Carson Daly, longtime host of NBC‘s late-night show Last Call, and host of the network’s primetime singing competition The Voice, has joined NBC News’ Today as its “digital doorman,” he said this morning. Daly will be holed up in this Orange Room on the struggling morning infotainment show’s new set, which will be unveiled Monday. “Orange Room,” NBC said this morning, “is the nexus point between the Today audience and the show, embracing the many ways that viewers seek out and share news across all media and allowing the show and its fans to connect in a variety of new ways. In a casual, lounge-like setting, the Orange Room will also be a hub of emerging technology, equipped for everything from social media hangouts, to extended live-stream interviews with Today guests, analysis of real-time social data and reactions from the web, as well as the home for Today’s original digital franchises.” Pop quiz tomorrow.

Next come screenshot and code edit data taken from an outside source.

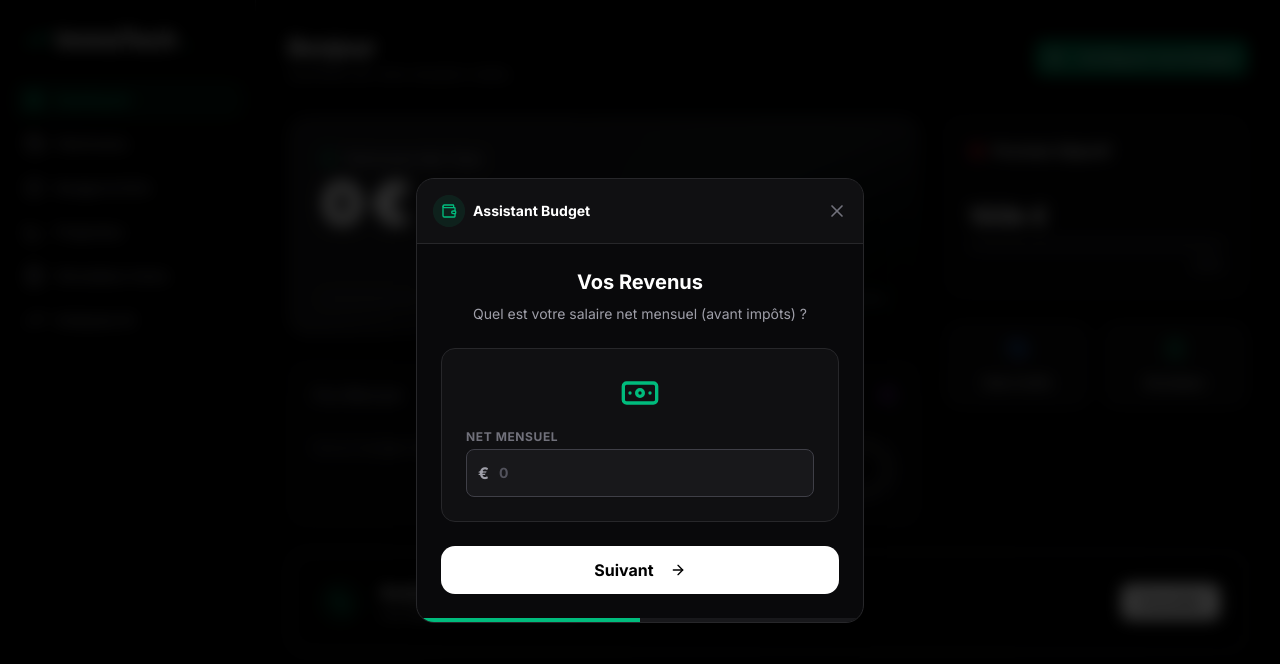
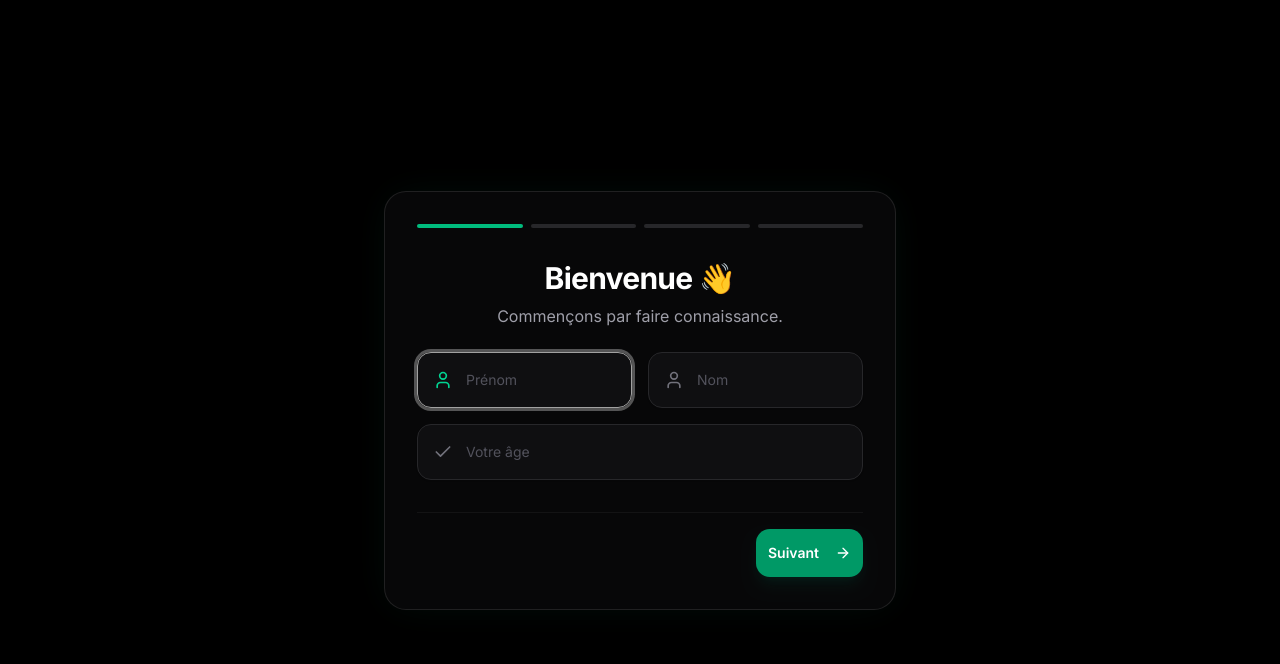
Before and after one commit to QuentinPatrim/immotech, a Next.js app: page / in a window 1280 px wide. Shown: the top 664 px of the page. Built offline with nearby package versions, Linux system fonts and the light colour scheme.

Commit message:
Fix Dashboard et integration Onboarding

```diff
--- a/app/page.tsx
+++ b/app/page.tsx
@@ -4,8 +4,9 @@ import { useEffect, useState } from "react";
 import Sidebar from "@/components/Sidebar";
 import AnimatedNumber from "@/components/AnimatedNumber";
 import QuickBudgetWizard from "@/components/QuickBudgetWizard";
+import OnboardingWizard from "@/components/OnboardingWizard"; // <--- IMPORT AJOUTÉ
 import { motion } from "framer-motion";
-import { ShieldCheck, Calculator, Target, ArrowRight, Activity, Wallet, PieChart, Lightbulb, PlusCircle } from "lucide-react";
+import { ShieldCheck, Calculator, Target, Activity, Wallet, PieChart, PlusCircle } from "lucide-react";
 import Link from "next/link";
 import { Button } from "@/components/ui/button";
 import { Card, CardContent, CardHeader, CardTitle } from "@/components/ui/card";
@@ -26,85 +27,98 @@ export default function Dashboard() {
 
   // --- UX ---
   const [greeting, setGreeting] = useState("Bonjour");
-  const [userName, setUserName] = useState("");
+  const [userName, setUserName] = useState("Investisseur");
+
+  // WIZARDS STATES
+  const [showOnboarding, setShowOnboarding] = useState(false); // <--- NOUVEL ÉTAT
   const [showBudgetWizard, setShowBudgetWizard] = useState(false);
+  const [isBudgetEmpty, setIsBudgetEmpty] = useState(false);
   const [structureAnalysis, setStructureAnalysis] = useState("En attente de données...");
-  const [isBudgetEmpty, setIsBudgetEmpty] = useState(false); // Nouvel état pour le bouton de secours
 
   // --- CHARGEMENT DES DONNÉES ---
   useEffect(() => {
     try {
-        // 1. Identité & Heure
+        // 1. VÉRIFICATION PRIMORDIALE : EST-CE UN NOUVEL UTILISATEUR ?
         const savedProfile = localStorage.getItem("userProfile");
+        if (!savedProfile) {
+            setShowOnboarding(true); // Lance le nouvel Onboarding Premium
+            return; // On arrête le chargement ici pour l'instant
+        }
+
+        // 2. Identité & Heure
         const currentHour = new Date().getHours();
-        if (savedProfile) {
-            const p = JSON.parse(savedProfile);
-            if (p.firstName) setUserName(p.firstName);
-        }
+        const p = JSON.parse(savedProfile);
+        if (p.identity?.firstName) setUserName(p.identity.firstName);
+        else if (p.firstName) setUserName(p.firstName); // Compatibilité ancienne version
+
         setGreeting(currentHour >= 18 ? "Bonsoir" : "Bonjour");
 
-        // 2. Patrimoine
-        const savedAssets = localStorage.getItem("myAssets");
+        // 3. Patrimoine (Récupération depuis le profil ou les actifs séparés)
         let currentAssets: Asset[] = [];
         let total = 0;
-        if (savedAssets) {
-            currentAssets = JSON.parse(savedAssets);
-            setAssets(currentAssets);
-            total = currentAssets.reduce((acc: number, item: Asset) => acc + item.value, 0);
-            setNetWorth(total);
+
+        // On essaie de construire les actifs depuis le profil utilisateur s'ils existent
+        if (p.assets) {
+             // Conversion simple pour l'affichage
+             if (p.assets.realEstate > 0) currentAssets.push({ id: "re", name: "Immo", value: p.assets.realEstate, type: "Immobilier" });
+             if (p.assets.stocks > 0) currentAssets.push({ id: "st", name: "Bourse", value: p.assets.stocks, type: "Bourse" });
+             if (p.assets.crypto > 0) currentAssets.push({ id: "cr", name: "Crypto", value: p.assets.crypto, type: "Crypto" });
+             if (p.assets.cash > 0) currentAssets.push({ id: "ca", name: "Cash", value: p.assets.cash, type: "Cash" });
+
+             // Si on a aussi des actifs détaillés (ancien système), on les ajoute ou remplace (logique simplifiée ici)
+             const savedAssetsDetail = localStorage.getItem("myAssets");
+             if (savedAssetsDetail) {
+                 const detailed = JSON.parse(savedAssetsDetail);
+                 if (detailed.length > 0) currentAssets = detailed;
+             }
+        } else {
+             // Fallback ancien système
+             const savedAssets = localStorage.getItem("myAssets");
+             if (savedAssets) currentAssets = JSON.parse(savedAssets);
         }
 
-        // 3. Budget & Logique d'ouverture
+        setAssets(currentAssets);
+        total = currentAssets.reduce((acc: number, item: Asset) => acc + item.value, 0);
+        setNetWorth(total);
+
+        // 4. Budget
         const savedBudget = localStorage.getItem("myBudget");
-
         if (savedBudget) {
-            // Cas A : Le budget existe
             const b = JSON.parse(savedBudget);
             setMonthlyIncome(b.income || 0);
-            const totalExp = b.expenses ? b.expenses.reduce((acc: number, item: any) => acc + item.amount, 0) : 0;
+            // Gestion compatibilité : expenses peut être un tableau ou un chiffre total
+            let totalExp = 0;
+            if (Array.isArray(b.expenses)) {
+                totalExp = b.expenses.reduce((acc: number, item: any) => acc + item.amount, 0);
+            } else {
+                totalExp = b.expenses || 0;
+            }
+
             setMonthlyExpenses(totalExp);
             const savings = Math.max(0, (b.income || 0) - totalExp);
             setSavingsRate(b.income > 0 ? (savings / b.income) * 100 : 0);
             setIsBudgetEmpty(false);
         } else {
-            // Cas B : Pas de budget -> On lance l'assistant
             setIsBudgetEmpty(true);
-
-            // TIMING SÉCURISÉ : On attend 1.5s que le splash screen disparaisse
-            // C'est simple et ça marche à tous les coups
-            const timer = setTimeout(() => {
-                console.log("Ouverture du Wizard automatique"); // Pour vérifier
-                setShowBudgetWizard(true);
-            }, 1500);
-
-            return () => clearTimeout(timer);
         }
 
-        // 4. ANALYSE IA
+        // 5. ANALYSE IA (Simplifiée)
         if (total > 0) {
             const cryptoVal = currentAssets.filter(a => a.type === "Crypto").reduce((acc, i) => acc + i.value, 0);
             const immoVal = currentAssets.filter(a => a.type === "Immobilier").reduce((acc, i) => acc + i.value, 0);
-            const cashVal = currentAssets.filter(a => a.type === "Cash").reduce((acc, i) => acc + i.value, 0);
 
-            const cryptoShare = (cryptoVal / total) * 100;
-            const immoShare = (immoVal / total) * 100;
-            const cashShare = (cashVal / total) * 100;
-
-            if (cryptoShare > 50) {
-                setStructureAnalysis("Votre profil est agressif. Forte exposition crypto.");
-            } else if (immoShare > 60) {
-                setStructureAnalysis("Vous avez un profil de rentier immobilier.");
-            } else if (cashShare > 40) {
-                setStructureAnalysis("Votre profil est très défensif. Attention à l'inflation.");
-            } else {
-                setStructureAnalysis("Votre allocation est équilibrée. Continuez ainsi.");
-            }
-        } else {
-            setStructureAnalysis("Ajoutez vos premiers actifs pour obtenir une analyse.");
+            if ((cryptoVal / total) > 0.5) setStructureAnalysis("Profil agressif (Crypto dominant).");
+            else if ((immoVal / total) > 0.6) setStructureAnalysis("Profil Rentier Immobilier.");
+            else setStructureAnalysis("Allocation équilibrée.");
         }
 
     } catch (e) { console.error("Erreur Dashboard", e); }
   }, []);
+
+  const handleOnboardingFinish = () => {
+    setShowOnboarding(false);
+    window.location.reload(); // Rafraîchit la page pour charger les nouvelles données
+  };
 
   const formatEuro = (val: number) => new Intl.NumberFormat("fr-FR", { style: "currency", currency: "EUR", maximumFractionDigits: 0 }).format(val);
 
@@ -117,7 +131,13 @@ export default function Dashboard() {
 
   return (
     <div className="flex flex-col md:flex-row min-h-screen bg-black text-zinc-100 font-sans">
+
+      {/* --- WIZARDS (S'affichent par dessus tout) --- */}
+      {showOnboarding && <OnboardingWizard onFinish={handleOnboardingFinish} />}
+      <QuickBudgetWizard isOpen={showBudgetWizard} onClose={() => setShowBudgetWizard(false)} />
+
       <Sidebar />
+
       <main className="flex-1 w-full max-w-full overflow-y-auto overflow-x-hidden p-3 md:p-6 lg:p-8 pb-24 md:pb-8">
         <motion.div initial={{ opacity: 0, y: 10 }} animate={{ opacity: 1, y: 0 }} className="max-w-[1600px] mx-auto space-y-6">
 
@@ -127,21 +147,22 @@ export default function Dashboard() {
               <p className="text-zinc-500 text-sm">Synthèse de votre situation réelle.</p>
             </div>
 
-            {/* BOUTON DE SECOURS : Apparaît seulement si le budget est vide */}
-            {isBudgetEmpty && (
-                <Button
-                    onClick={() => setShowBudgetWizard(true)}
-                    className="bg-emerald-600 hover:bg-emerald-700 text-white animate-pulse"
-                >
-                    <PlusCircle size={16} className="mr-2"/> Configurer mon Budget
-                </Button>
-            )}
+            {/* BOUTON MODIFIER BUDGET */}
+            <Button
+                onClick={() => setShowBudgetWizard(true)}
+                variant={isBudgetEmpty ? "default" : "outline"}
+                className={isBudgetEmpty ? "bg-emerald-600 hover:bg-emerald-700 text-white animate-pulse" : "border-zinc-800 text-zinc-400 hover:text-white hover:bg-zinc-800"}
+            >
+                {isBudgetEmpty ? <><PlusCircle size={16} className="mr-2"/> Configurer Budget</> : "Modifier Budget"}
+            </Button>
           </header>
 
           <div className="grid grid-cols-1 lg:grid-cols-12 gap-6">
 
-            {/* --- LEFT COL --- */}
+            {/* --- LEFT COL (KPIs) --- */}
             <div className="lg:col-span-8 grid grid-cols-1 md:grid-cols-2 gap-6">
+
+                {/* CARTE PATRIMOINE */}
                 <div className="md:col-span-2 relative overflow-hidden rounded-2xl border border-zinc-800 bg-gradient-to-br from-zinc-900 via-zinc-900 to-black p-8 shadow-2xl flex flex-col justify-between min-h-[220px]">
                     <div className="absolute top-0 right-0 w-64 h-64 bg-emerald-500/5 blur-[80px] rounded-full pointer-events-none"></div>
                     <div>
@@ -150,12 +171,17 @@ export default function Dashboard() {
                     </div>
                     <div className="z-10 mt-6">
                         <div className="h-2 w-full flex rounded-full overflow-hidden bg-zinc-800">
-                            {assetDistribution.map((a, i) => (<div key={i} style={{ width: `${(a.value / netWorth) * 100}%`, backgroundColor: a.color }} />))}
-                            {assetDistribution.length === 0 && <div className="w-full bg-zinc-800" />}
+                            {assetDistribution.length > 0 ? (
+                                assetDistribution.map((a, i) => (<div key={i} style={{ width: `${(a.value / netWorth) * 100}%`, backgroundColor: a.color }} />))
+                            ) : (
+                                <div className="w-full bg-zinc-800 h-full" />
+                            )}
                         </div>
+                        {assetDistribution.length === 0 && <p className="text-xs text-zinc-600 mt-2">Ajoutez des actifs pour voir la répartition</p>}
                     </div>
                 </div>
 
+                {/* CARTE BUDGET */}
                 <Card className="border-zinc-800 bg-zinc-900/30">
                     <CardHeader className="flex flex-row items-center justify-between pb-2"><CardTitle className="text-sm font-medium text-zinc-400">Flux Mensuel</CardTitle><Calculator size={16} className="text-blue-500"/></CardHeader>
                     <CardContent>
@@ -170,20 +196,21 @@ export default function Dashboard() {
                     </CardContent>
                 </Card>
 
+                {/* CARTE EPARGNE */}
                 <Card className="border-zinc-800 bg-zinc-900/30">
                     <CardHeader className="flex flex-row items-center justify-between pb-2"><CardTitle className="text-sm font-medium text-zinc-400">Taux d'Épargne</CardTitle><PieChart size={16} className="text-purple-500"/></CardHeader>
                     <CardContent className="flex items-center justify-between">
                         <div><div className="text-2xl font-bold text-white mb-1">{savingsRate.toFixed(0)}%</div></div>
                         <div className="h-16 w-16 relative">
                             <ResponsiveContainer width="100%" height="100%">
-                                <RechartsPie><Pie data={[{value: savingsRate}, {value: 100-savingsRate}]} innerRadius={20} outerRadius={30} dataKey="value"><Cell fill={savingsRate >= 20 ? "#10b981" : "#ef4444"} stroke="none"/><Cell fill="#27272a" stroke="none"/></Pie></RechartsPie>
+                                <RechartsPie><Pie data={[{value: savingsRate > 0 ? savingsRate : 1}, {value: 100 - (savingsRate > 0 ? savingsRate : 1)}]} innerRadius={20} outerRadius={30} dataKey="value"><Cell fill={savingsRate >= 20 ? "#10b981" : "#ef4444"} stroke="none"/><Cell fill="#27272a" stroke="none"/></Pie></RechartsPie>
                             </ResponsiveContainer>
                         </div>
                     </CardContent>
                 </Card>
             </div>
 
-            {/* --- RIGHT COL --- */}
+            {/* --- RIGHT COL (Actions) --- */}
             <div className="lg:col-span-4 space-y-6">
                 <Card className="border-zinc-800 bg-zinc-900/30">
                     <CardHeader className="pb-2"><CardTitle className="flex items-center gap-2 text-sm text-white"><Target size={16} className="text-red-500" /> Prochain Objectif</CardTitle></CardHeader>
@@ -211,17 +238,14 @@ export default function Dashboard() {
               <div className="bg-black rounded-xl p-6 flex flex-col md:flex-row items-center justify-between gap-6">
                   <div className="flex gap-4 items-center">
                       <div className="h-12 w-12 rounded-full bg-emerald-500/10 flex items-center justify-center text-emerald-500"><Activity size={24}/></div>
-                      <div><h3 className="font-bold text-white">Analyse de Portefeuille</h3><p className="text-sm text-zinc-400">L'IA détecte les déséquilibres.</p></div>
+                      <div><h3 className="font-bold text-white">Analyse de Portefeuille</h3><p className="text-sm text-zinc-400">{structureAnalysis}</p></div>
                   </div>
-                  <Link href="/analyses"><Button className="bg-white text-black hover:bg-zinc-200 font-bold">Consulter</Button></Link>
+                  <Button variant="secondary" className="font-bold">Détails bientôt</Button>
               </div>
           </div>
 
         </motion.div>
       </main>
-
-      {/* LE WIZARD */}
-      <QuickBudgetWizard isOpen={showBudgetWizard} onClose={() => setShowBudgetWizard(false)} />
     </div>
   );
 }
```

It’s probably no coincidence NBC tossed out its latest Today show bright shiny light the same day ABC was set to issue its weekly morning infotainment-show ratings report. In the report, ABC notes that, season-to-date, GMA is seeing its largest overall season audience in more than 21 years and its best 25-54 performance in five years, and that it has had the largest overall audience among morning infotainment shows the past 55 consecutive weeks — and that GoodMorningAmerica.com on Yahoo! reached 22 million users last month, and is the No. 1 morning-news website, beating Today.com by millions of viewers each month.
UPDATE: Today’s announcement throws into question — again — the fate of Last Call. Daly’s out as host, but will remain an exec producer on the show, the network said this morning, adding that a “transition” plan would be announced “at a later date” — which industry insiders assume means “lickety split” since the show should already have gone into production for its new season. It’s not the first time Last Call has been on the block. What started as a straight talk show, morphed into a half-hour mix of interviews and pre-taped location music performances over the years as ratings declined and budgets were cut. When it debuted way back in 2002, Last Call clocked about 1.4 million viewers – 417,000 of them in the target 18-34 demo (and 850,000 of them in the 18-49 demo). It peaked in ’04 with an average audience of 1.6 million (525,000 in 18-34), but has been sliding slowly since. This season it’s averaging 875,000 viewers (149,000 in 18-34). That said, for the first 10 weeks of the third quarter, Last Call has moved ahead of CBS’s Late Late Show by a teensy margin in 18-34 (145,000 vs. 144,000).